It's also hard to argue with his logic, but in this case, Manning earned it. Some of us have been slow to come around on Eli, but he had an amazing season. The Giants' QB started all 16 games for the seventh year in a row, throwing for 4,933 yards and 29 touchdowns, while limiting his turnovers to 20.

By comparison, Michael Vick missed three games entirely and failed to finish two others, while Eagles signal callers combined for 4,110 yards and 22 touchdowns through the air, to go along with a whopping 29 turnovers.

One year ago, it was the exact opposite story. Eli Manning gave the ball away 30 times all by his lonesome in 2010, while Vick and Kevin Kolb only coughed up the pill 19 times. The Giants led the NFL in turnovers and missed out on the playoffs, while Vick was an MVP candidate and the Eagles were NFC East Champions.

Bringing the discussion back to present day, when you look at the rest of their rosters, the two clubs are actually quite similar in terms of their talent levels.

Offensively, the Eagles probably have a slight edge. Their running game is vastly more efficient, thanks in large part to a superior offensive line that was particularly dominant in the latter half of the season. And while New York's receiving corps might have leaped ahead of the Birds this year, Brent Celek gives them the more dynamic tight end.

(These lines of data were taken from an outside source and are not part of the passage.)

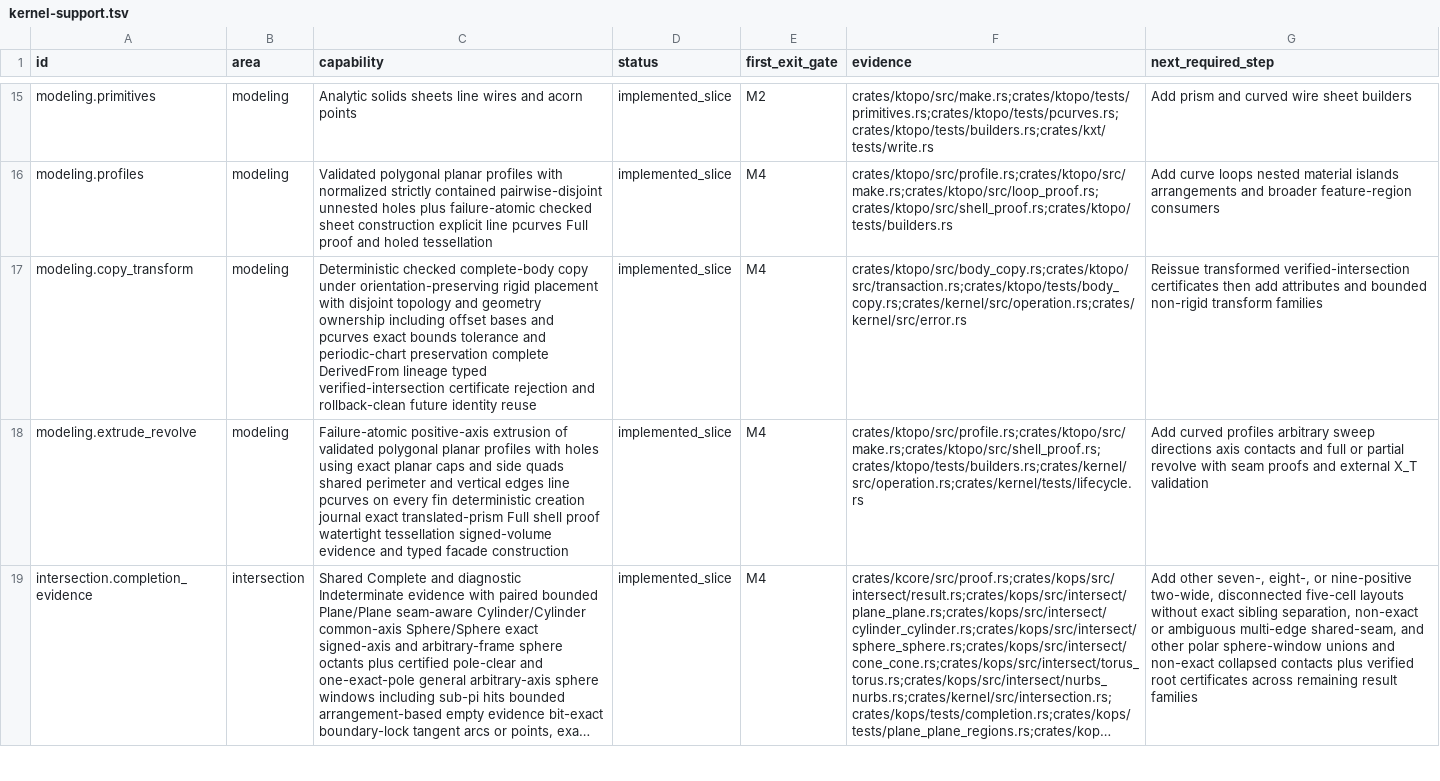
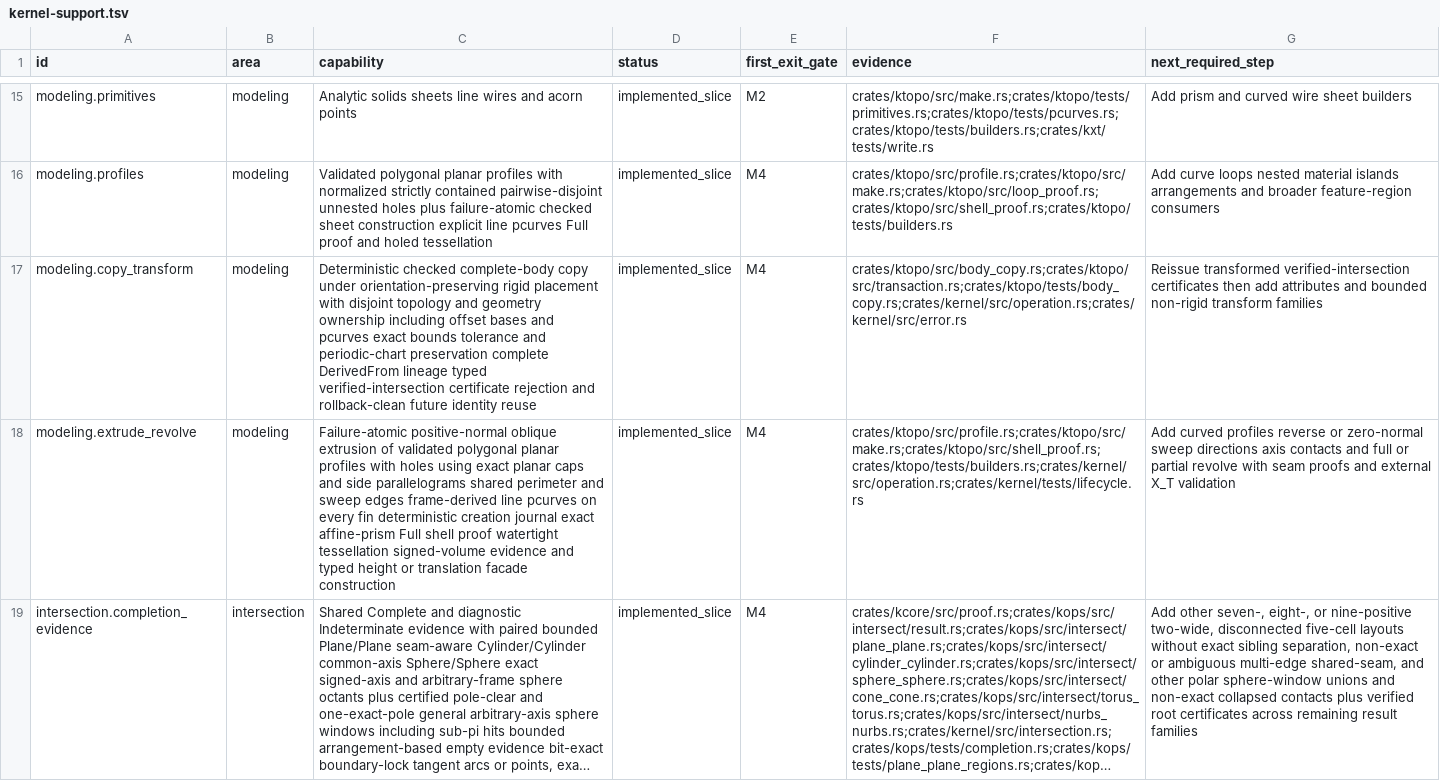
Before and after one commit to josephbajor/geocore, a TSV file: docs/kernel-support.tsv, drawn as a sheet; only a part is shown, gaps mark what is left out; long unchanged cells end in …; the diff covers the shown part only; the diff names each change by its address in the sheet, - before the commit and + after, or states it on an @@ line.

```diff
--- a/docs/kernel-support.tsv
+++ b/docs/kernel-support.tsv
-C18 (capability): Failure-atomic positive-axis extrusion of validated polygonal planar profiles with holes using exact planar caps and side quads shared perimeter and vertical edges line pcurves on every fin deterministic creation journal exact translated-prism Full shell proof watertight tessellation signed-volume evidence and typed facade construction
+C18 (capability): Failure-atomic positive-normal oblique extrusion of validated polygonal planar profiles with holes using exact planar caps and side parallelograms shared perimeter and sweep edges frame-derived line pcurves on every fin deterministic creation journal exact affine-prism Full shell proof watertight tessellation signed-volume evidence and typed height or translation facade construction
-G18 (next_required_step): …curved profiles arbitrary sweep directions…
+G18 (next_required_step): …curved profiles reverse or zero-normal sweep directions…
```
Also changed, not shown: 6 edited cells elsewhere in this file, 4 other files.
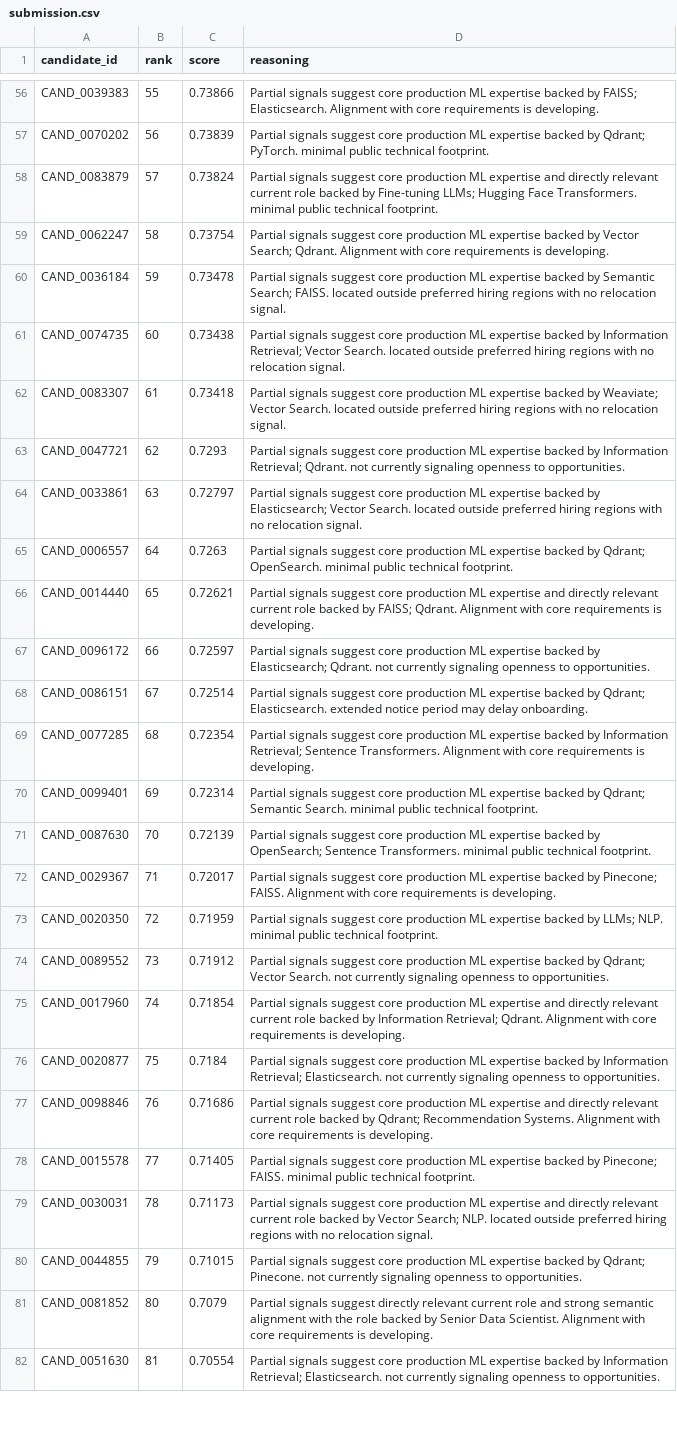
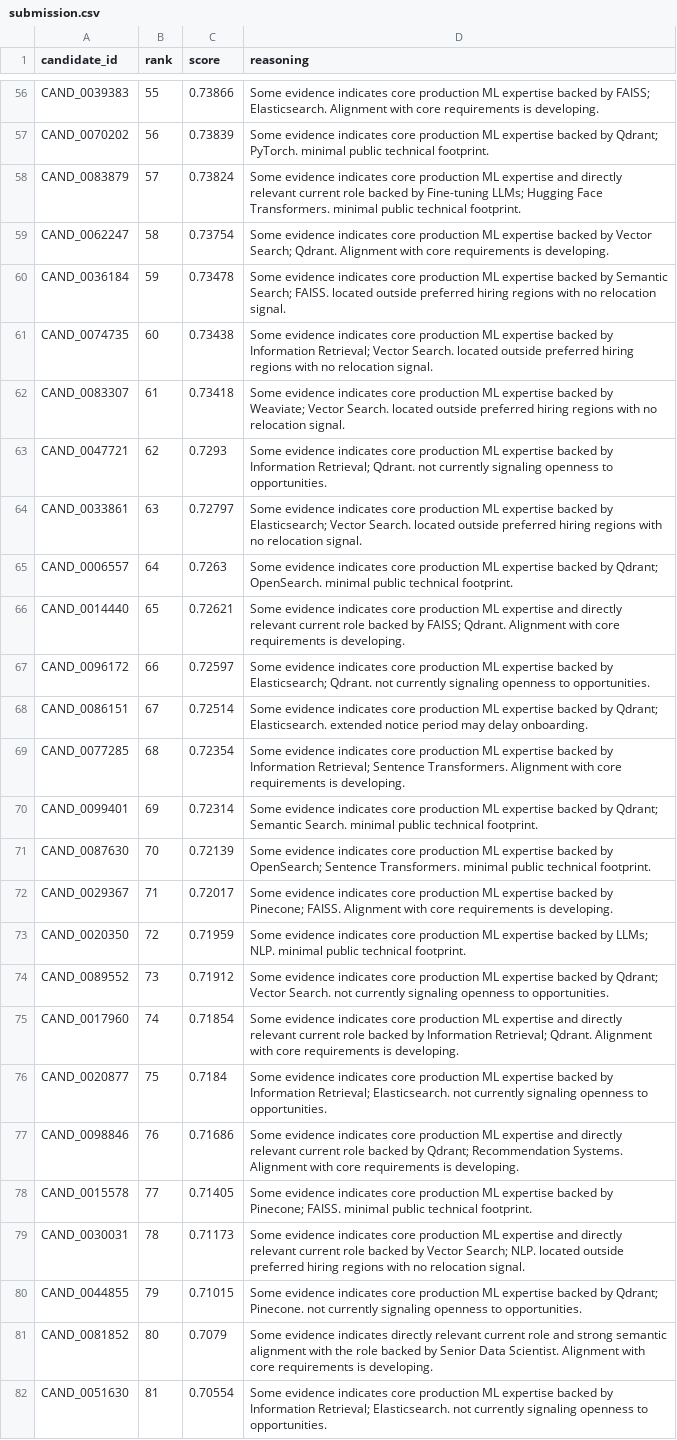
Before and after one commit to icarusiftctts/redrob_submission_icarus_flew, a CSV file: submission.csv, drawn as a sheet; only a part is shown, gaps mark what is left out; the diff covers the shown part only; the diff names each change by its address in the sheet, - before the commit and + after, or states it on an @@ line.

```diff
--- a/submission.csv
+++ b/submission.csv
-D56 (reasoning): Partial signals suggest core production…
+D56 (reasoning): Some evidence indicates core production…
-D57 (reasoning): Partial signals suggest core production…
+D57 (reasoning): Some evidence indicates core production…
-D58 (reasoning): Partial signals suggest core production…
+D58 (reasoning): Some evidence indicates core production…
-D59 (reasoning): Partial signals suggest core production…
+D59 (reasoning): Some evidence indicates core production…
-D60 (reasoning): Partial signals suggest core production…
+D60 (reasoning): Some evidence indicates core production…
-D61 (reasoning): Partial signals suggest core production…
+D61 (reasoning): Some evidence indicates core production…
-D62 (reasoning): Partial signals suggest core production…
+D62 (reasoning): Some evidence indicates core production…
-D63 (reasoning): Partial signals suggest core production…
+D63 (reasoning): Some evidence indicates core production…
-D64 (reasoning): Partial signals suggest core production…
+D64 (reasoning): Some evidence indicates core production…
-D65 (reasoning): Partial signals suggest core production…
+D65 (reasoning): Some evidence indicates core production…
-D66 (reasoning): Partial signals suggest core production…
+D66 (reasoning): Some evidence indicates core production…
-D67 (reasoning): Partial signals suggest core production…
+D67 (reasoning): Some evidence indicates core production…
-D68 (reasoning): Partial signals suggest core production…
+D68 (reasoning): Some evidence indicates core production…
-D69 (reasoning): Partial signals suggest core production…
+D69 (reasoning): Some evidence indicates core production…
-D70 (reasoning): Partial signals suggest core production…
+D70 (reasoning): Some evidence indicates core production…
-D71 (reasoning): Partial signals suggest core production…
+D71 (reasoning): Some evidence indicates core production…
-D72 (reasoning): Partial signals suggest core production…
+D72 (reasoning): Some evidence indicates core production…
-D73 (reasoning): Partial signals suggest core production…
+D73 (reasoning): Some evidence indicates core production…
-D74 (reasoning): Partial signals suggest core production…
+D74 (reasoning): Some evidence indicates core production…
-D75 (reasoning): Partial signals suggest core production…
+D75 (reasoning): Some evidence indicates core production…
-D76 (reasoning): Partial signals suggest core production…
+D76 (reasoning): Some evidence indicates core production…
-D77 (reasoning): Partial signals suggest core production…
+D77 (reasoning): Some evidence indicates core production…
-D78 (reasoning): Partial signals suggest core production…
+D78 (reasoning): Some evidence indicates core production…
-D79 (reasoning): Partial signals suggest core production…
+D79 (reasoning): Some evidence indicates core production…
-D80 (reasoning): Partial signals suggest core production…
+D80 (reasoning): Some evidence indicates core production…
-D81 (reasoning): Partial signals suggest directly relevant…
+D81 (reasoning): Some evidence indicates directly relevant…
-D82 (reasoning): Partial signals suggest core production…
+D82 (reasoning): Some evidence indicates core production…
```
Also changed, not shown: 73 edited cells elsewhere in this file, 10 other files.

On the other side of the ball, both have dominant lines. It's close on the edges, but Philly has the superior interior. However, they have an obvious linebacker problem -- advantage G-men. And though the Eagles' secondary vastly underperformed in 2011, you still have to take Asante Samuel, Nnamdi Asomugha and Dominique Rodgers-Cromartie over Corey Webster and Aaron Ross, though better safety performance gives the Giants a split in the backfield.

On balance, they look fairly even, but what of the blown fourth-quarter leads? Nobody is going to let us get away with making this comparison without pointing out the Eagles' defense left an NFL-record five games get away in the final frame.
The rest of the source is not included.